Higher interest rates not only drag down the economy by making it more expensive to borrow, they also put downward pressure on the prices of all kinds of investments. Beyond interest rates and inflation, the war in Ukraine and the ongoing COVID-19 pandemic are also weighing on markets.
Stocks nevertheless soared on Wednesday afternoon, after clinging to a glimmer of hope from comments by Federal Reserve Chairman Jerome Powell following the latest rate hike. He said the Fed was “not actively considering” an even bigger jump of 0.75 percentage points at its next meeting, which markets had taken as a virtual certainty.
Jubilation was the immediate market reaction, with the S&P 500 climbing 3% on its best day in nearly two years. It calmed down the next day, however, amid acknowledgment that the Fed is still willing to hike rates aggressively in its fight against inflation. The S&P 500 lost all of its gains from the day before, plus some more, on Thursday in one of its worst days since the early 2020 plunge caused by the coronavirus pandemic.
That may be why stocks faltered on Friday after data showed hiring is still strong and pressure remains high on companies to raise workers’ wages.
“These data do not change the Fed’s policy outlook; the trajectory of rates remains higher in the near term,” wrote Rubeela Farooqi, chief U.S. economist at High Frequency Economics, in a note.
Many of the factors pushing inflation higher could persist well into 2022, said Sameer Samana, senior global markets strategist at Wells Fargo Investment Institute. The latest market swings could mean investors are getting closer to better adjusting to the Fed’s aggressive policy shift, Samana said.
“Powell’s lecture didn’t change anything; there is still a lot of inflation,” he said. “You’re probably getting to the point where the Fed at least won’t be as much of a market mover anymore.”
Treasury yields also fell sharply after the release of the jobs report.
The two-year Treasury yield, which moves with Fed policy expectations, initially hit 2.77% earlier in the morning. But it then slipped to 2.70%, from 2.71% on Thursday evening.
The 10-year Treasury yield jumped to 3.13% shortly after the data was released, slipped slightly and then climbed back up to 3.14% by late afternoon. That’s still close to its highest level since 2018 and more than double where it started in 2022, at just 1.51%.

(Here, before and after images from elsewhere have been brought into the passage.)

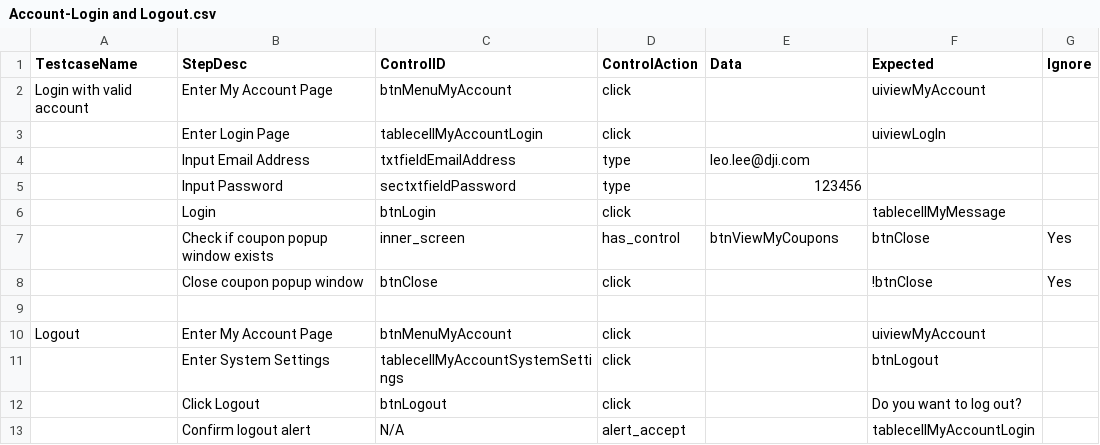
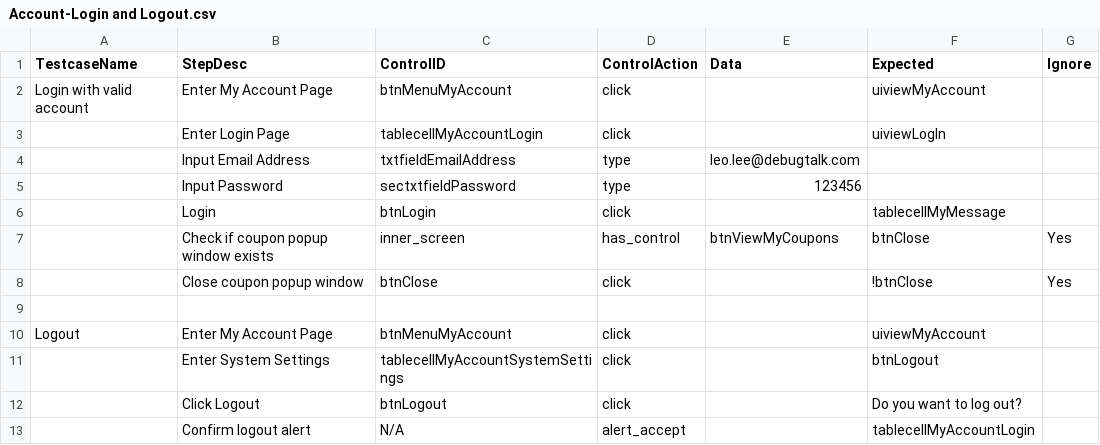
Before and after one commit to debugtalk/AppiumBooster, a CSV file: ios/testcases/Account-Login and Logout.csv, drawn as a sheet.

```diff
--- a/ios/testcases/Account-Login and Logout.csv
+++ b/ios/testcases/Account-Login and Logout.csv
@@ -3,3 +3,3 @@ Login with valid account,Enter My Account Page,btnMenuMyAccount,click,,uiviewMyA
 ,Enter Login Page,tablecellMyAccountLogin,click,,uiviewLogIn,
-,Input Email Address,txtfieldEmailAddress,type,leo.lee@dji.com,,
+,Input Email Address,txtfieldEmailAddress,type,leo.lee@debugtalk.com,,
 ,Input Password,sectxtfieldPassword,type,123456,,
```
Also changed, not shown: ios/testcases/Account-Register.csv, ios/testcases/Coupons-Login to check coupon popup window.csv, 2 other files.
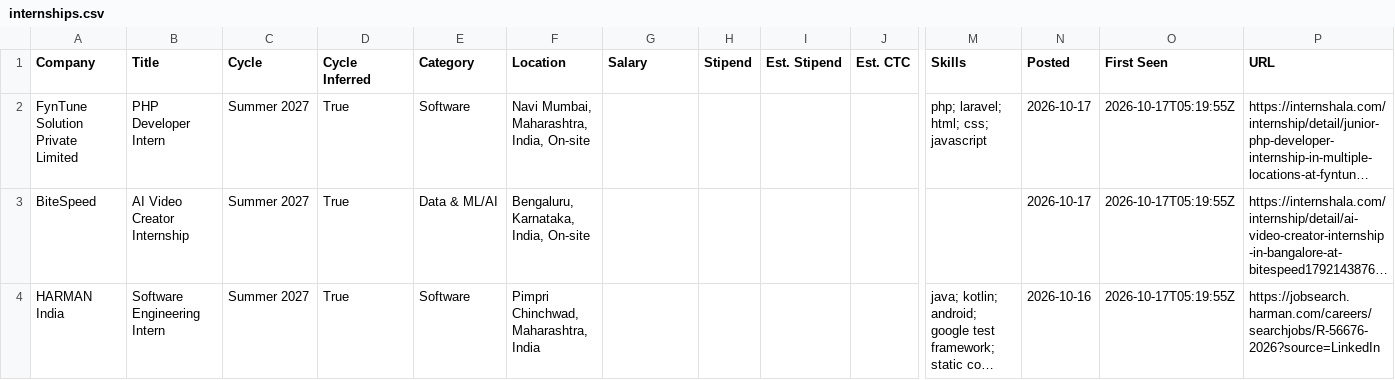
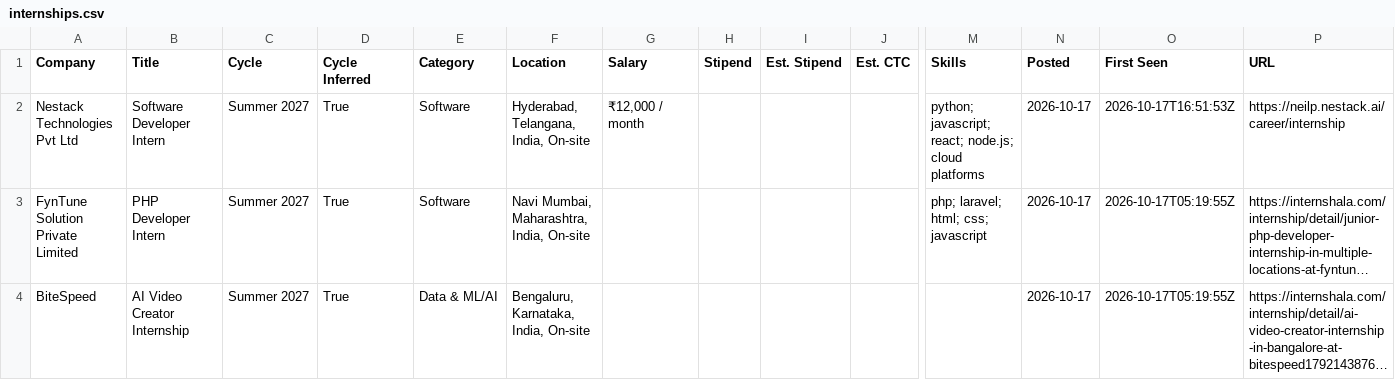
Before and after one commit to lcs2024016-arch/intern-work, a CSV file: data/internships.csv, drawn as a sheet; only a part is shown, gaps mark what is left out; the shorter side is filled out with more unchanged rows; long unchanged cells end in …; rows hold the shown columns only; the diff covers the shown part only; the diff names each change by its address in the sheet, - before the commit and + after, or states it on an @@ line.

Commit message:
chore: update internships (2026-10-17 16:51 UTC)

```diff
--- a/data/internships.csv
+++ b/data/internships.csv
+row 2: Nestack Technologies Pvt Ltd | Software Developer Intern | Summer 2027 | True | Software | Hyderabad, Telangana, India, On-site | ₹12,000 / month |  |  |  | python; javascript; react; node.js; cloud platforms | 2026-10-17 | 2026-10-17T16:51:53Z | https://neilp.nestack.ai/career/internship
```
Also changed, not shown: 4 added rows elsewhere in this file, 11 other files.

The swings came as economists pointed to some possible signs of a spike in the labor market, which could be an early signal that inflation may be moderating. That could ultimately mean less pressure on the Federal Reserve to raise rates with as much force.
While workers’ wages were 5.5% higher in April than a year earlier, in line with economists’ expectations, average hourly wage growth from March levels was slightly lower than expected. The slowdown in wage gains is disheartening for workers, but investors see less upward pressure on inflation.
BlackRock’s chief investment officer for global fixed income, Rick Rieder, pointed to surveys showing companies’ ability to hire is getting easier and other signs that some slack may be building in the labor market. in full swing.
“This raises the question of whether the Fed could slow down its tightening process at some point over the next few months due to these expected trends, but while this is possible, recent data will not provide markets with much comfort. as to what will happen anytime soon,” Rieder said in a report.
So far, expectations of higher interest rates have hit high growth stocks particularly hard.
This is largely due to the fact that many of them are considered the most expensive years after dominating the market. Many tech-focused stocks have been among the market’s biggest losers this year, including Netflix, Nvidia and Facebook’s parent company Meta Platforms.
Nearly half of Nasdaq stocks are recently down at least 50% from their 52-week highs, according to a BofA Global Research report from chief investment strategist Michael Hartnett.
AP Business Writers Joe McDonald and Damian J. Troise contributed. Veiga reported from Los Angeles.